Another risk factor with important weight in these models is family history. The coefficient of the Barlow model, for pre-menopausal women, is similar to the Chen model’s coefficient for the variable “number of first-degree relatives with BC”. Nevertheless, the Barlow model for post-menopausal women has a lower coefficient. It is possible that part of the risk attributable to family history is explained by other variables, such as body mass index or surgical menopause, which are not included in the other models mentioned. The Gail model, on the other hand, gives a higher weight to family history in comparison to the Chen model. With the inclusion of breast density in the model, family history loses its impact in risk prediction.
One of the principal contributions of our study is the assessment of the risk models using specific incidence and mortality rates by birth cohort in our geographic area. This procedure makes it possible to improve the Gail and Chen estimates based on the incidence rates of BC and mortality rates by other causes, which were obtained from a cross-sectional study. Given that BC incidence rates have an increasing trend, cross-sectional rates overestimate rates for past periods and underestimate those of future periods. As a result of using mortality rates by birth cohort, estimated survival in women over 50 in our study increased considerably in comparison with the US data of the original models. Therefore, a conclusion of our study was that, when local data for BC incidence and mortality from other causes were used, the Gail and Chen models provided unbiased estimates of risk of developing BC in our population.

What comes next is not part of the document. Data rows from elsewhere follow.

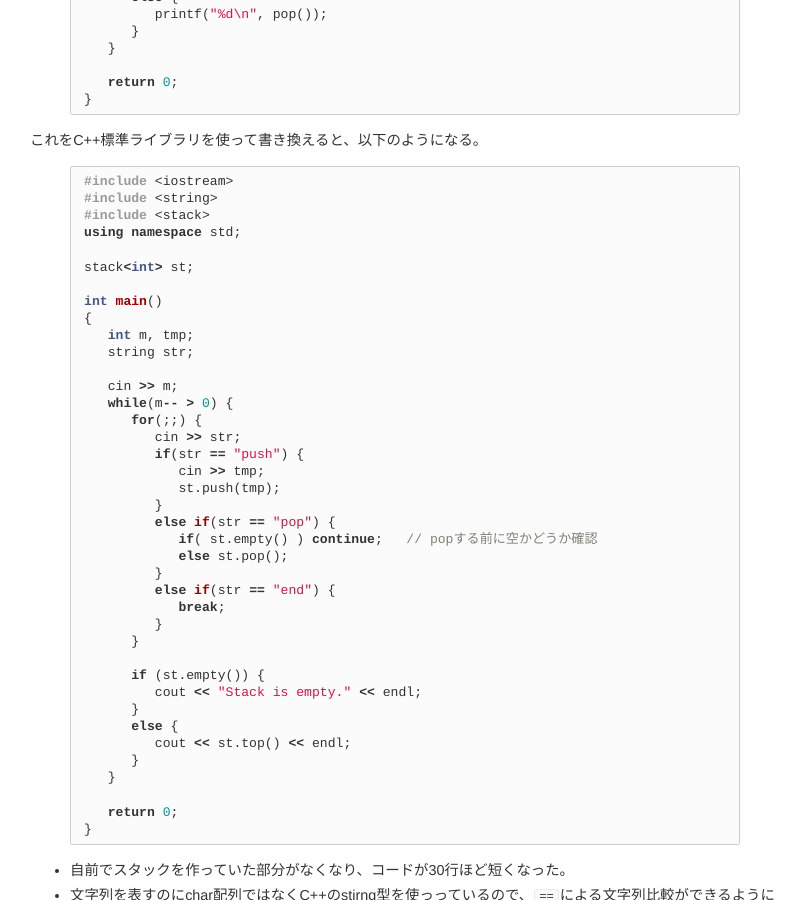
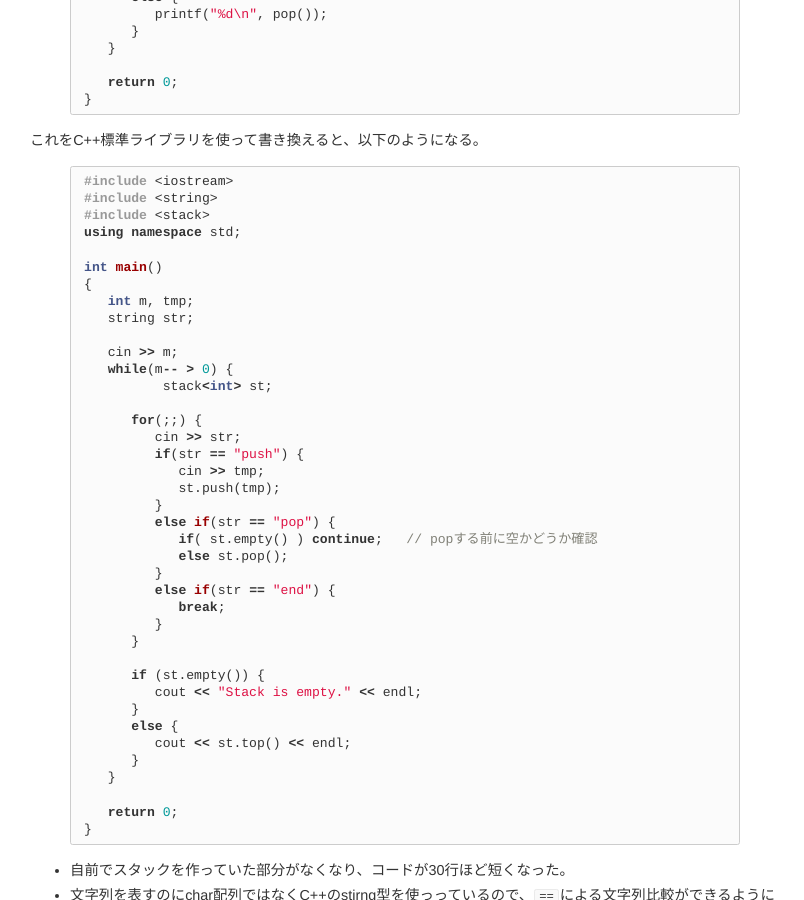
Before and after one commit to dai1741/maximum-algo-2012, a Jekyll site: the page built from _posts/2012-04-20-cpp.md, in a window 1280 px wide and 900 px high, scrolled down 3377 px. Shown: the whole window, without its empty margins (235-1039 px from the left). Built offline with Jekyll 4.4.1, drawn with Linux system fonts in a browser that asks for light colours; Markdown is read by kramdown in place of the engine named in the settings; part of the change alters nothing that is shown.

```diff
--- a/_posts/2012-04-20-cpp.md
+++ b/_posts/2012-04-20-cpp.md
@@ -192,8 +192,6 @@ int main()
 #include <stack>
 using namespace std;
 
-stack<int> st;
-
 int main()
 {
    int m, tmp;
@@ -201,6 +199,8 @@ int main()
 
    cin >> m;
    while(m-- > 0) {
+	  stack<int> st;
+
       for(;;) {
          cin >> str;
          if(str == "push") {
```
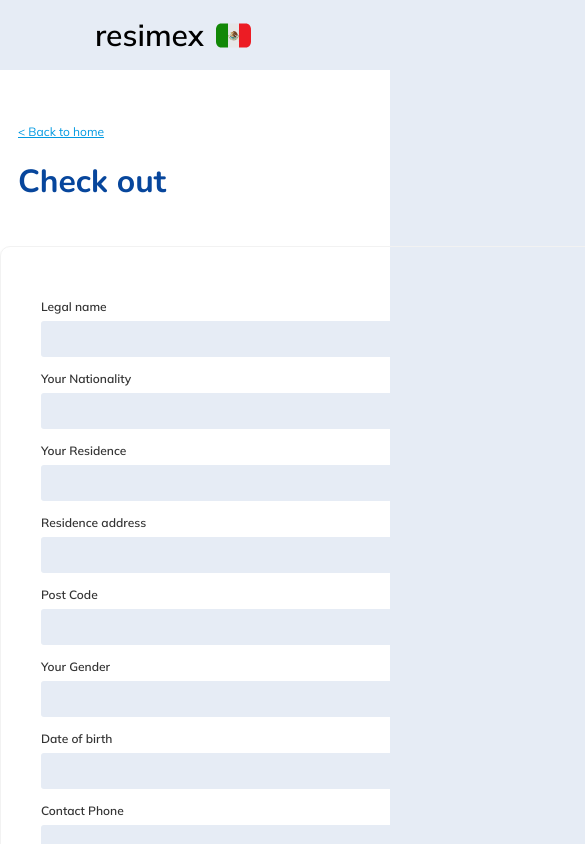
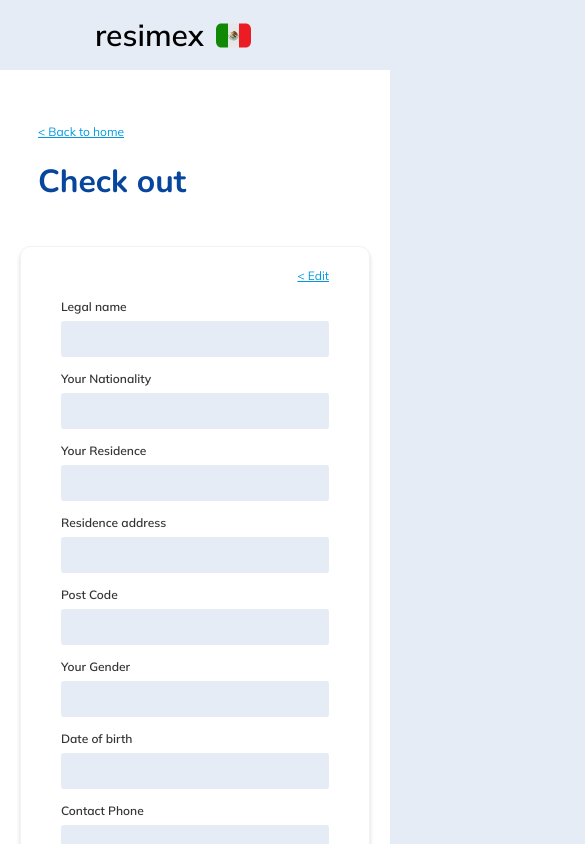
Before and after one commit to EnriqueChavez09/academlo_web, a Next.js app: page /application/steps/checkout in a window 390 px wide. Shown: the top 844 px of the page, 585 px wide, since content can reach past the window. Built offline with nearby package versions, Linux system fonts and the light colour scheme.

Commit message:
style: realizando responsive para tablet

```diff
--- a/src/styles/containers/step/FormCheckoutStep.scss
+++ b/src/styles/containers/step/FormCheckoutStep.scss
@@ -1,8 +1,18 @@
 .formCheckoutStep {
   @extend .borderContent;
   padding: 20px 40px;
-  width: 665px;
-
+  @include breakpoints(sm) {
+    width: 350px;
+  }
+  @include breakpoints(md) {
+    width: 391px;
+  }
+  @include breakpoints(lg) {
+    width: 410px;
+  }
+  @include breakpoints(xl) {
+    width: 665px;
+  }
   &__back {
     display: flex;
     a {
@@ -26,7 +36,7 @@
   &__button {
     height: 55.92px;
     display: flex;
-    @include breakpoints(xl) {
+    @include breakpoints(lg) {
       display: none;
     }
   }
--- a/src/styles/containers/step/FormPersonalInformationStep.scss
+++ b/src/styles/containers/step/FormPersonalInformationStep.scss
@@ -19,6 +19,9 @@
     width: 391px;
   }
   @include breakpoints(lg) {
+    width: 410px;
+  }
+  @include breakpoints(xl) {
     width: 665px;
   }
   &__form {
--- a/src/styles/containers/step/FormUploadStep.scss
+++ b/src/styles/containers/step/FormUploadStep.scss
@@ -8,6 +8,9 @@
     width: 391px;
   }
   @include breakpoints(lg) {
+    width: 410px;
+  }
+  @include breakpoints(xl) {
     width: 665px;
   }
   &__form {
--- a/src/styles/pages/step/PersonalInformation.scss
+++ b/src/styles/pages/step/PersonalInformation.scss
@@ -29,7 +29,7 @@
     @include breakpoints(sm) {
       display: none;
     }
-    @include breakpoints(xl) {
+    @include breakpoints(lg) {
       display: block;
     }
     &__button {
```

One limitation of this study is that the Girona and Tarragona Cancer Registries do not include the population in the area studied. Although there were no differences observed in incidence rates between Girona and Tarragona, two areas of Catalonia that are geographically separated, it may be that the study area had a lower incidence of BC. Nevertheless, in a previous study, no differences were observed in BC mortality between a geographical region that included the study population, and the provinces of Girona and Tarragona .
Other limitations are related to the number of cancer cases and to missing values. As mentioned above, the small number of cancer cases precluded estimating specific relative risks, which have an impact on the performance of the models, along with the incidence and mortality rates. With respect to missing values, a sensitivity analysis with complete data showed that the calibration results were similar and discrimination slightly improved.
Finally, it is worth mentioning that the risk estimates are based only on the baseline characteristics reported at the first screening exam of the early detection program. With the number of previous biopsies being an important risk factor, a very small number of women reported having had biopsies before their first screening mammography. In these risk models, this is an important issue, because the estimating equation assumes that the probability or the relative risk is maintained over time.